It’s a good observation and a very valid question. To keep it short, the word “Filipino” is a product of three centuries under the Spanish and “Philippines” is now our name after almost 50 years of US rule. This is just a gist but my country’s story goes deeper than that. I shall tell it to you in bits and pieces as we go along.
The Philippines got its name from Felipe Segundo or Philip II of Spain, the same king who fought the Protestant Queen Elizabeth I of England in the 16th Century. Las Islas Filipinas (that’s how we were called in Spanish) is an archipelago of more or less 7,107 islands. We have plenty of islands but only 880 are inhabited.
If we try to picture the size of the Philippine Islands (this was how we were referred to by the Americans in the early part of the 20th Century), it is larger than Great Britain, Ghana or Vietnam. It is smaller than Poland, California, Thailand or Japan. We’re about the size of Italy or Ecuador.
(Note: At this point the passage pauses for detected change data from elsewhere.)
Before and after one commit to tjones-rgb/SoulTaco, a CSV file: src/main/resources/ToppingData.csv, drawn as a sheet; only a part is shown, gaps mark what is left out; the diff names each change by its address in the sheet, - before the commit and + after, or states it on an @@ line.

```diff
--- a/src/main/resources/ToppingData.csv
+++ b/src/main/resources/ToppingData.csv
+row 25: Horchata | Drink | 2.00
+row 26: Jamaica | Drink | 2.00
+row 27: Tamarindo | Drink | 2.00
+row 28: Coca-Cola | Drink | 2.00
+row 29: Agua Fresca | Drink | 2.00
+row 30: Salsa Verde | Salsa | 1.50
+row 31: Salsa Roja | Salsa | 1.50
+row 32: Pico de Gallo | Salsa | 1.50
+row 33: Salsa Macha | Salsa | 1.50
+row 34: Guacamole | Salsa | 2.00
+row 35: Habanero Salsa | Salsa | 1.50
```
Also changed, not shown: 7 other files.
We’re a country that has more water than land. Our coastline is 36,289 kilometers or 36,289 miles long, one of the longest in the world. Aside from this, our lands have 10,000 out of the 25,000 species of trees, herbs and vines on earth. It is truly rich in biodiversity.
So where can you find us? We’re in Southeast Asia surrounded by the South China Sea on the west, the Philippine Sea on the east, the Sulu and Celebes Sea on the south, and Luzon Strait on the north.
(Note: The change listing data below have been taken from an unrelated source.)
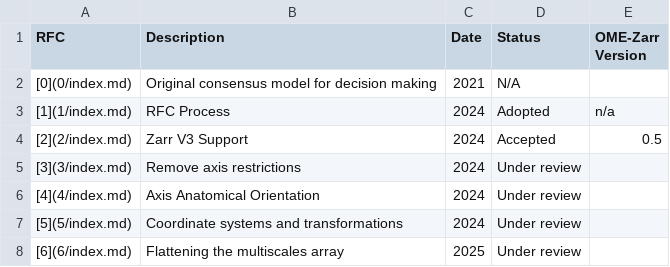
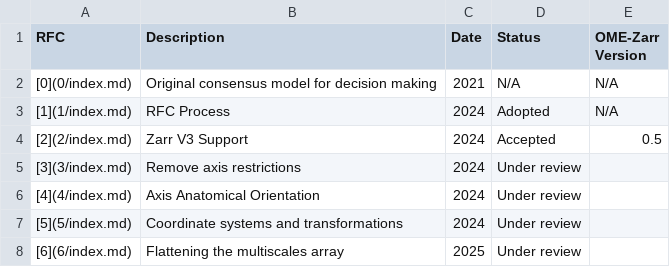
Before and after one commit to ome/ngff, a CSV file: rfc/listing.csv, drawn as a sheet.

Commit message:
Fix n/a

```diff
--- a/rfc/listing.csv
+++ b/rfc/listing.csv
@@ -1,4 +1,4 @@
 RFC,Description,Date,Status,OME-Zarr Version
-[0](0/index.md),Original consensus model for decision making,2021,N/A,
-[1](1/index.md),RFC Process,2024,Adopted,n/a
+[0](0/index.md),Original consensus model for decision making,2021,N/A,N/A
+[1](1/index.md),RFC Process,2024,Adopted,N/A
 [2](2/index.md),Zarr V3 Support,2024,Accepted,0.5
```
Who are the people who live in the Philippines? They’re called Filipinos.
I’m a Filipino. My name is Bryan Ocampo. I have an American name and a Spanish surname. I have long straight hair just like the Chinese. My eyes are a bit slanted and get usually small whenever I flash a smile.
I live in Asia but the way I celebrate fiestas with my people can almost be close to Latin Americans. My English is good but I don’t sound like a native speaker. When I was in Disneyland Japan, an old Thai woman approached me and asked a question in her native tongue.
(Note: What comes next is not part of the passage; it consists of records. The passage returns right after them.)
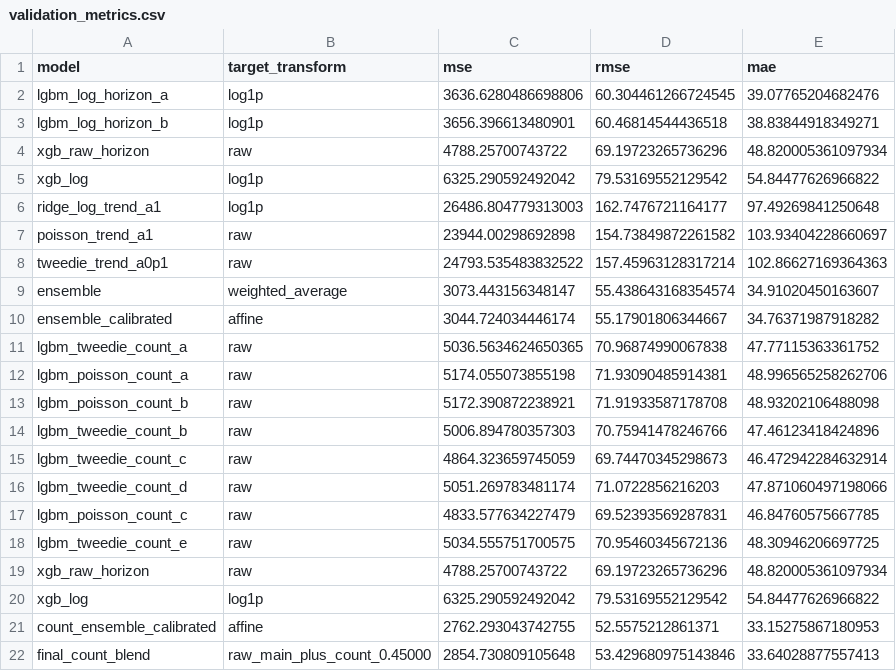
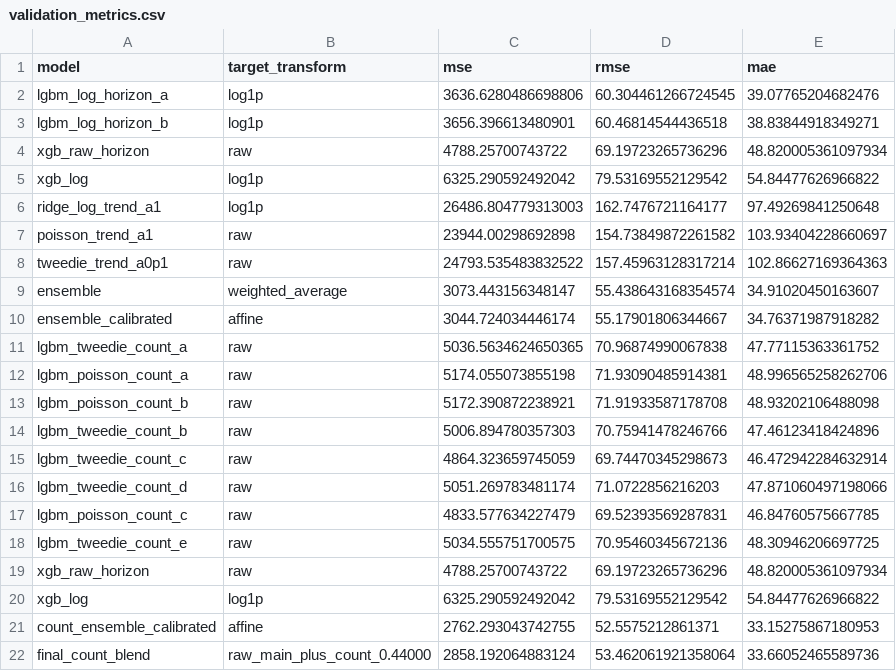
Before and after one commit to floatingmist828-eng/bike_rental_prediction_project, a CSV file: outputs/validation_metrics.csv, drawn as a sheet.

```diff
--- a/outputs/validation_metrics.csv
+++ b/outputs/validation_metrics.csv
@@ -21,2 +21,2 @@ xgb_log,log1p,6325.290592492042,79.53169552129542,54.84477626966822
 count_ensemble_calibrated,affine,2762.293043742755,52.5575212861371,33.15275867180953
-final_count_blend,raw_main_plus_count_0.45000,2854.730809105648,53.429680975143846,33.64028877557413
+final_count_blend,raw_main_plus_count_0.44000,2858.192064883124,53.462061921358064,33.66052465589736
```
Also changed, not shown: outputs/candidates/candidate_summary.csv, 9 other files.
I check out the news about my favorite basketball team, the Los Angeles Lakers and look forward to the next Iron Man movie by Robert Downey Jr. I love eating Japanese food and as expected from any Filipino, I do great videoke.
I mentioned these influences from different countries because I live in a multi-cultural society and these have links to what I am now. We’re nearing the 90-million mark and you can meet us almost anywhere in the world.
A smart Filipina puts it so well:
We are the 40,000 skilled nurses who support the UK’s National Health Service. We are the quarter-of-a-million seafarers manning most of the world’s commercial ships.
We are your software engineers in Ireland, your construction workers in the Middle East, your doctors and caregivers in North America, and, your musical artists in London’s West End.
I’m a Filipino Tour Guide and I’m pleased to meet you. I hope that this could be a start of a beautiful friendship.
*Mabuhay (Ma-boo-high) is a Tagalog word which means “to live” or “long live”. We use it like the Spanish do when they cheer “Viva!”.